Many businesses and foreign investors are now reaping the benefits from the country’s young population with high English proficiency, vibrant industry, and robust economic status.
If you want to start a business in the Philippines, it’s important to consider the various types of foreign investment opportunities in the country, and the laws and legalities surrounding them.
Philippine Foreign Investment Act of 1991
The primary legislation governing foreign investments in the Philippines is Republic Act 7042 as amended by RA 8179, otherwise known as the Foreign Investment Act of 1991 (FIA). It’s considered a landmark legislation because it promotes the entry of foreign investments in the country.
Under the FIA, foreigners are allowed to own 100% equity of their business, provided that the nature of business is not subject to restrictions, as prescribed in the Foreign Investments Negative List (FINL).
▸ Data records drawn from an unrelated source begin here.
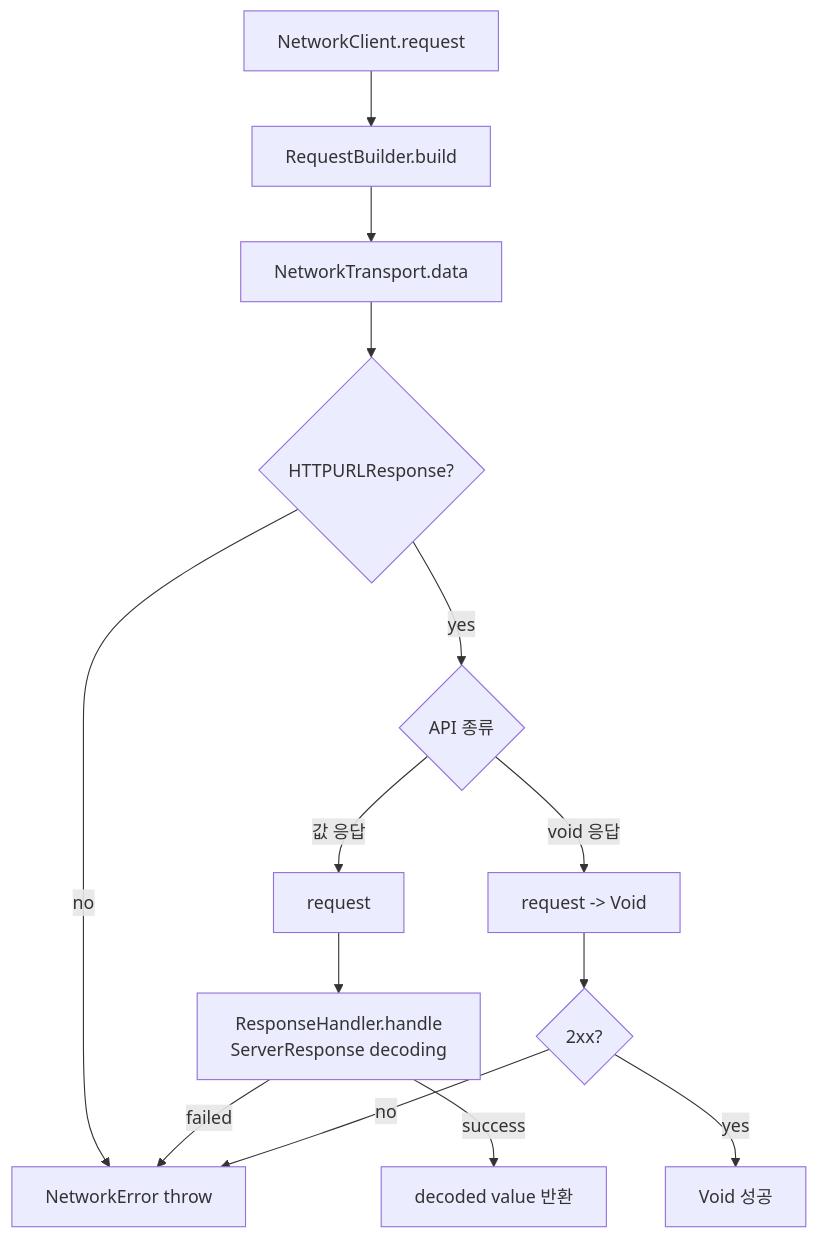
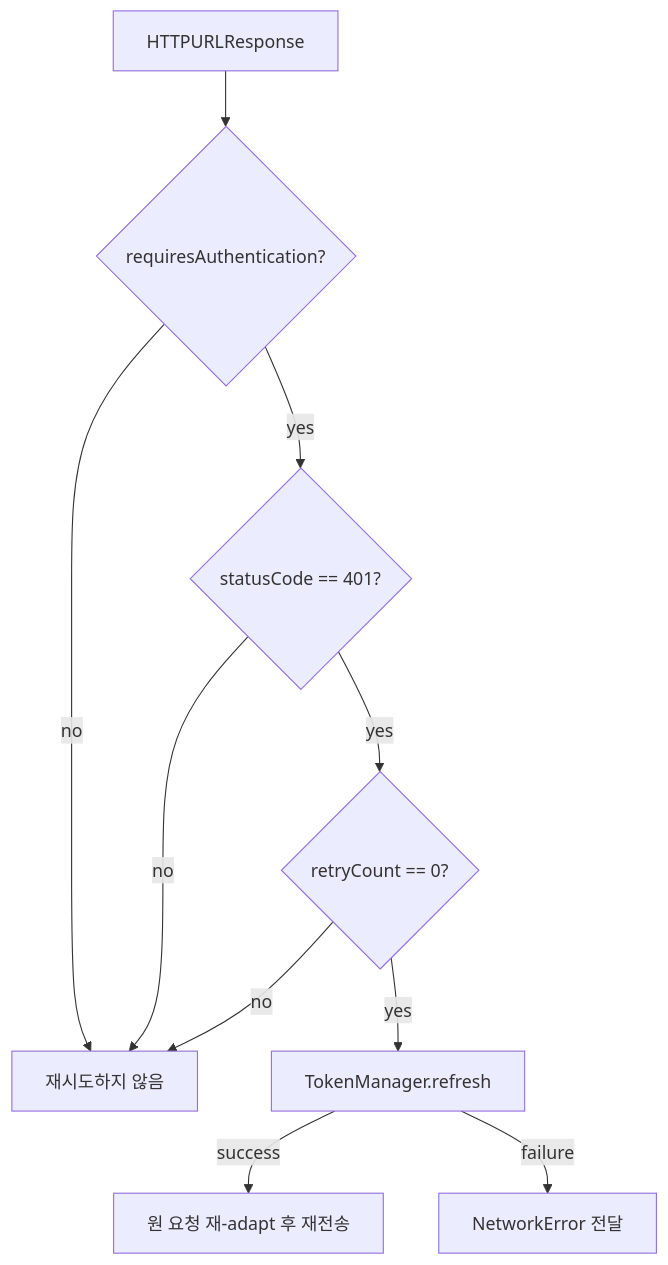
One commit to mediunn/Livith-iOS changed the fifth of 8 diagrams in Projects/LivithNetworking/README.md. Above: the diagram before and after it, drawn with Mermaid. The commit also changed other lines of this file and 11 other files, not shown here.

First line of the commit message:
[Feat] LIVD-395 - 401 Unauthorized 대응을 위한 refresh 및 retry 흐름 구현

````diff
--- a/Projects/LivithNetworking/README.md
+++ b/Projects/LivithNetworking/README.md
@@ -159,25 +178,21 @@
 ```mermaid
 flowchart TD
-    Start[NetworkClient.request]
-    Build[RequestBuilder.build]
-    Send[NetworkTransport.data]
-    HTTP{HTTPURLResponse?}
-    API{API 종류}
-    Value["request<T: Decodable>"]
-    Void[request -> Void]
-    Decode["ResponseHandler.handle<br/>ServerResponse<T> decoding"]
-    Status{2xx?}
-    SuccessValue[decoded value 반환]
-    SuccessVoid[Void 성공]
-    Failure[NetworkError throw]
+    Response[HTTPURLResponse]
+    Auth{requiresAuthentication?}
+    Status{statusCode == 401?}
+    Count{retryCount == 0?}
+    Refresh[TokenManager.refresh]
+    Retry[원 요청 재-adapt 후 재전송]
+    NoRetry[재시도하지 않음]
+    Failure[NetworkError 전달]
 
-    Start --> Build --> Send --> HTTP
-    HTTP -- no --> Failure
-    HTTP -- yes --> API
-    API -- 값 응답 --> Value --> Decode
-    API -- void 응답 --> Void --> Status
-    Decode -- success --> SuccessValue
-    Decode -- failed --> Failure
-    Status -- yes --> SuccessVoid
-    Status -- no --> Failure
+    Response --> Auth
+    Auth -- no --> NoRetry
+    Auth -- yes --> Status
+    Status -- no --> NoRetry
+    Status -- yes --> Count
+    Count -- no --> NoRetry
+    Count -- yes --> Refresh
+    Refresh -- success --> Retry
+    Refresh -- failure --> Failure
 ```
````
The FINL is a list of business activities and products that are either open to foreign investors or reserved for Filipino nationals or citizens.
Foreign Investments in Export Enterprises
Foreign investment in export enterprises can own 100% equity as long as the products and services offered do not fall under the FINL. The foreign enterprise is required to register with the Bureau of Investment (BOI) and submit regular reports to ensure compliance.
The BOI will then report to the Securities and Exchange Commission (SEC) and the Bureau of Trade Regulation & Consumer Protection (BTRCP) if the export enterprise fails to comply with regulations. The export enterprise will then be subject to reduce their domestic sales to merely 40% of their total production.
Non-compliant foreign export enterprises will forfeit their SEC or BTRCP registrations.
Foreign Investments in Domestic Market Enterprises
Foreign investors are allowed to own 100% of domestic market enterprises unless it is prohibited by the constitution or the FINL (as amended by Republic Act No. 8179).
Foreign Investment in the Philippines
Foreign investments can be made by individuals, but are usually sought by large companies and corporations looking to expand their business and accommodate the globalization trends.
This section will discuss the types of foreign investments such as commercial loans, official flows, foreign direct investment, and foreign portfolio investment.
1. Foreign Direct Investments
Foreign Direct Investments (FDI) refers to the physical investments and purchases of an individual or company in assets in a foreign country. These may include opening factories, plants, and operations, as well as purchasing machineries, buildings, and equipment.
FDI is a long-term investment that benefits both the foreign investor and the country because their investment contributes to the economy and growth.
2. Foreign Indirect Investments or Foreign Portfolio Investments
Foreign Indirect Investments, also known as Foreign Portfolio Investments (FPI), is when investors, be it individuals, corporations, or business entities purchase stocks, stakes, positions, bonds or other financial assets in a foreign country.
In FPI, investors have no direct control of their investments and can be more temporary than FDI, as their shares can easily be sold or traded.
3. Commercial Loans
Until the 1980s, commercial bank loans were the largest source of foreign investments in developing countries and emerging economies. In commercial loans, domestic banks issue loans to businesses, governments, or other entities in foreign countries.
4. Official Flows
Official Flows is the general term associated with the various forms of assistance that developed countries provide foreign developing nations. Simply put, Official Flows refers to the investments that one country makes in another nation.
Start your Business in the Philippines Now
The Philippine government is liberalizing their laws and regulations to increase foreign investment revenue and encourage foreign individuals and businesses to invest in the country.
This 2017, there are fast reforms and advancements occurring in the Philippines, providing more reason for foreign entities to invest in the country now.
Regardless of the type of foreign investment you want to make, one thing’s for sure—the time to start a business in the Philippines is now.